<<<<
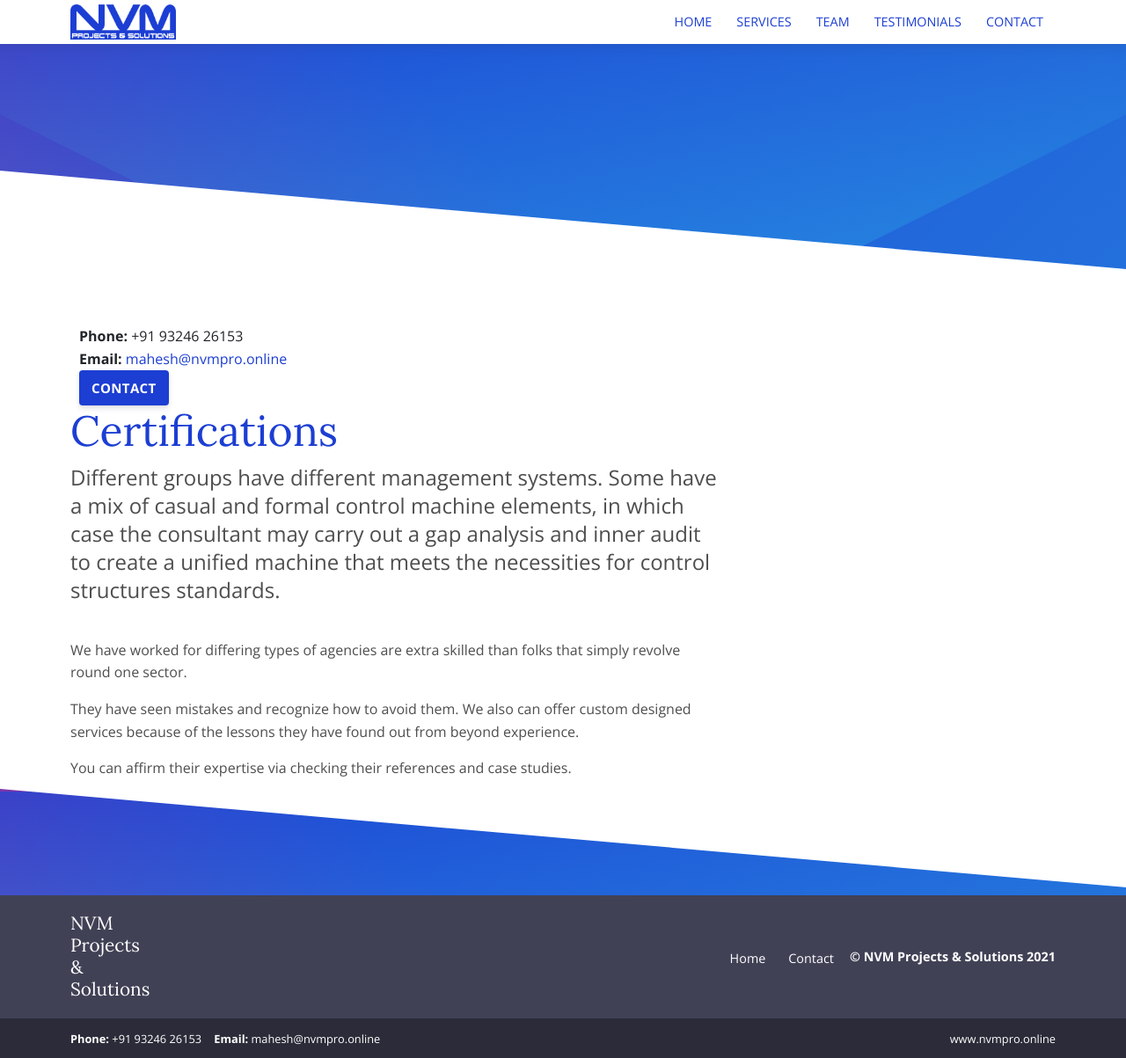
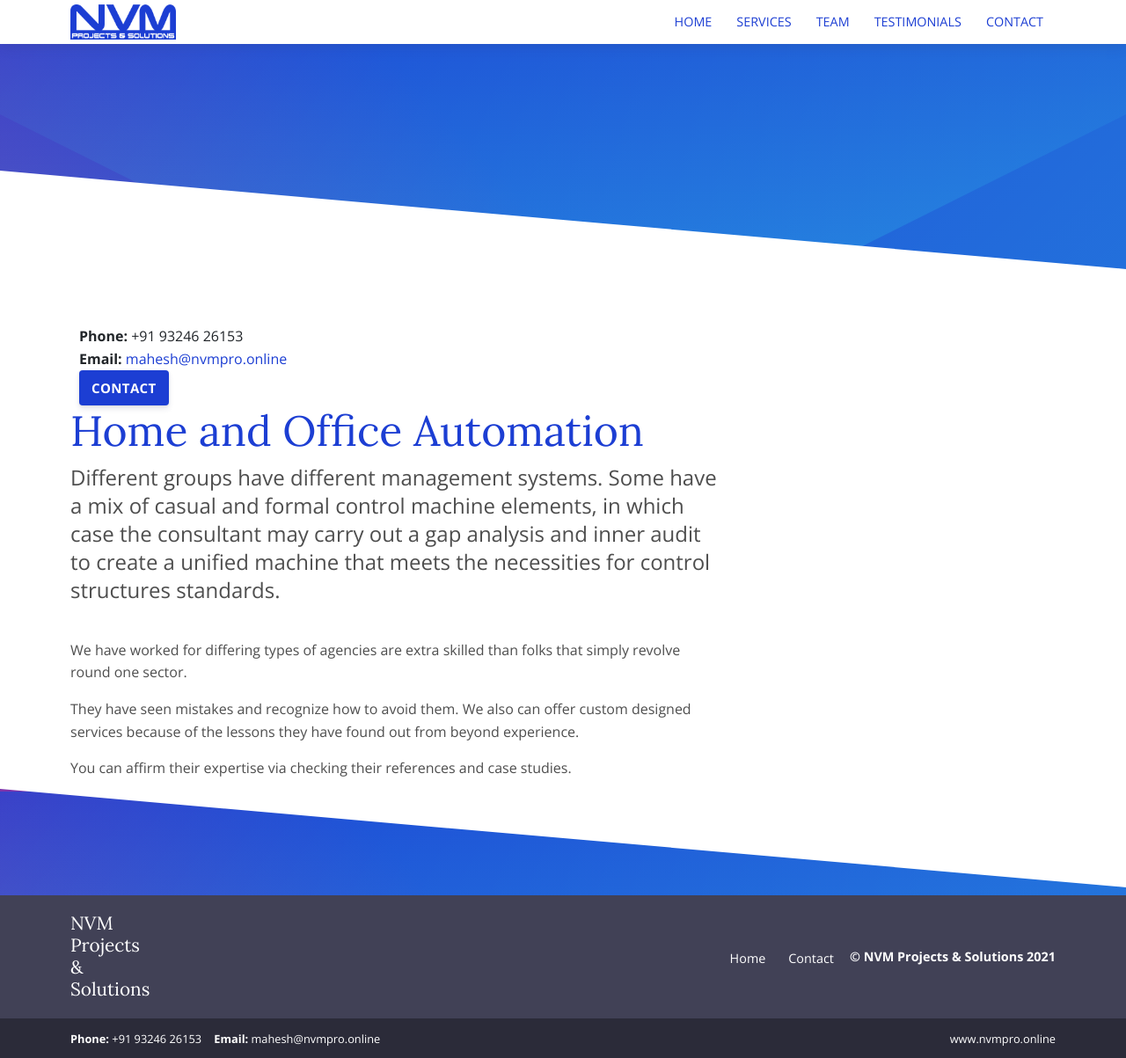
Before and after one commit to nvmpro/NVM, a Jekyll site: the page built from _services/Certifications.md, in a window 1280 px wide. Shown: the whole page at 88% size. Built offline with Jekyll 4.4.1, drawn with Linux system fonts in a browser that asks for light colours.

Commit message:
Updated '_services/Certifications.md' via CloudCannon

```diff
--- a/_services/Certifications.md
+++ b/_services/Certifications.md
@@ -1,5 +1,5 @@
 ---
-title: Certifications
+title: Home and Office Automation
 image: /services/default.png
 keywords: ISO Certification, Registrations,Udyog Adhaar
 ---
```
>>>>
▸ Task item:
With the images removed, write out all of the material above exactly.

▸ Task response:
Before and after one commit to nvmpro/NVM, a Jekyll site: the page built from _services/Certifications.md, in a window 1280 px wide. Shown: the whole page at 88% size. Built offline with Jekyll 4.4.1, drawn with Linux system fonts in a browser that asks for light colours.

Commit message:
Updated '_services/Certifications.md' via CloudCannon

```diff
--- a/_services/Certifications.md
+++ b/_services/Certifications.md
@@ -1,5 +1,5 @@
 ---
-title: Certifications
+title: Home and Office Automation
 image: /services/default.png
 keywords: ISO Certification, Registrations,Udyog Adhaar
 ---
```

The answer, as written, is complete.